Entries taken from a collection
++++++

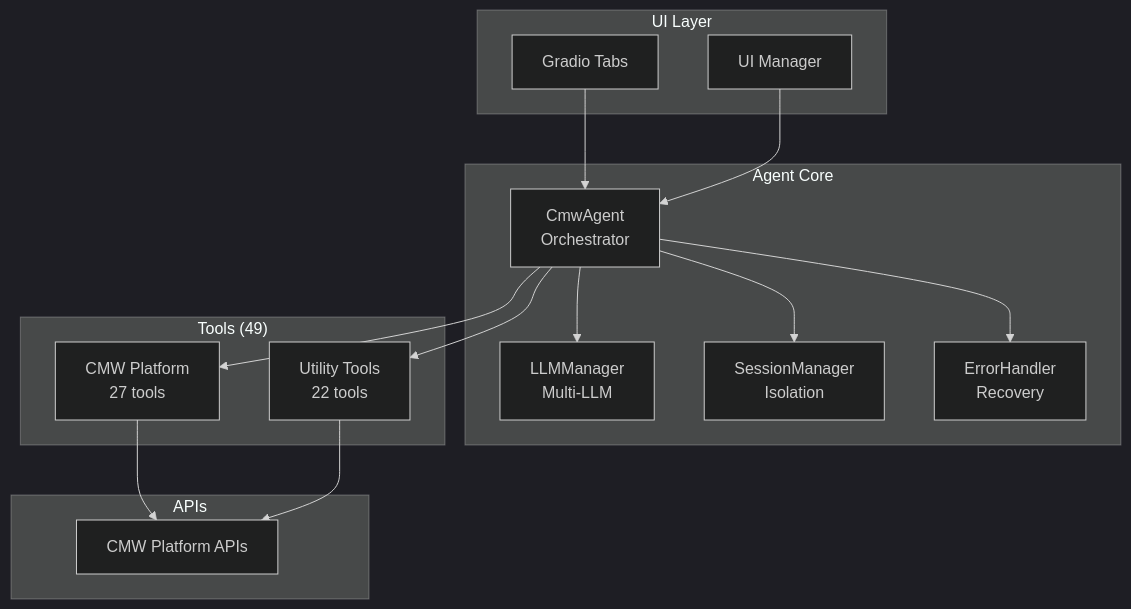
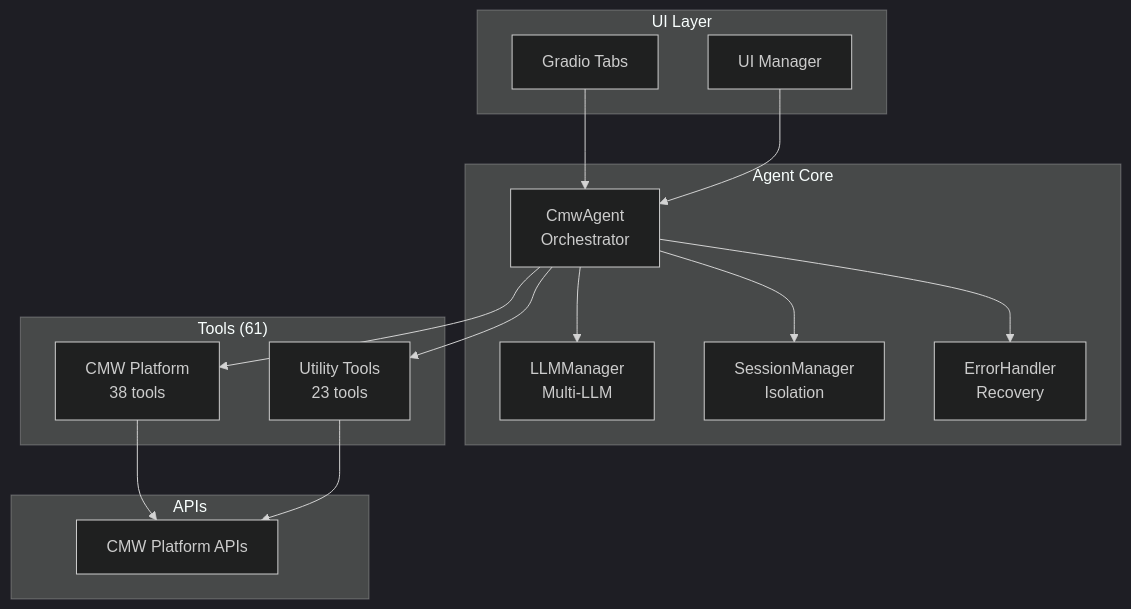
Before and after one commit to cmw-team/cmw-platform-agent: the diagram in README.md, drawn with Mermaid (dark theme). The commit also changed other lines of this file and 4 other files, not shown here.

````diff
--- a/README.md
+++ b/README.md
@@ -54,33 +54,33 @@
 ```mermaid
 graph TD
     subgraph "UI Layer"
         A1[Gradio Tabs]
         A2[UI Manager]
     end
     
     subgraph "Agent Core"
         B1["CmwAgent<br/>Orchestrator"]
         B2["LLMManager<br/>Multi-LLM"]
         B3["SessionManager<br/>Isolation"]
         B4["ErrorHandler<br/>Recovery"]
     end
     
-    subgraph "Tools (49)"
-        C1["CMW Platform<br/>27 tools"]
-        C2["Utility Tools<br/>22 tools"]
+    subgraph "Tools (61)"
+        C1["CMW Platform<br/>38 tools"]
+        C2["Utility Tools<br/>23 tools"]
     end
     
     subgraph "APIs"
         D1["CMW Platform APIs"]
     end
     
     A1 --> B1
     A2 --> B1
     B1 --> B2
     B1 --> B3
     B1 --> B4
     B1 --> C1
     B1 --> C2
     C1 --> D1
     C2 --> D1
 ```
````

++++++

## [ACTIVITY]
Look through the data above for the string "README" and copy every line where it appears.

## [EXPECTED ANSWER]
Before and after one commit to cmw-team/cmw-platform-agent: the diagram in README.md, drawn with Mermaid (dark theme). The commit also changed other lines of this file and 4 other files, not shown here.
--- a/README.md
+++ b/README.md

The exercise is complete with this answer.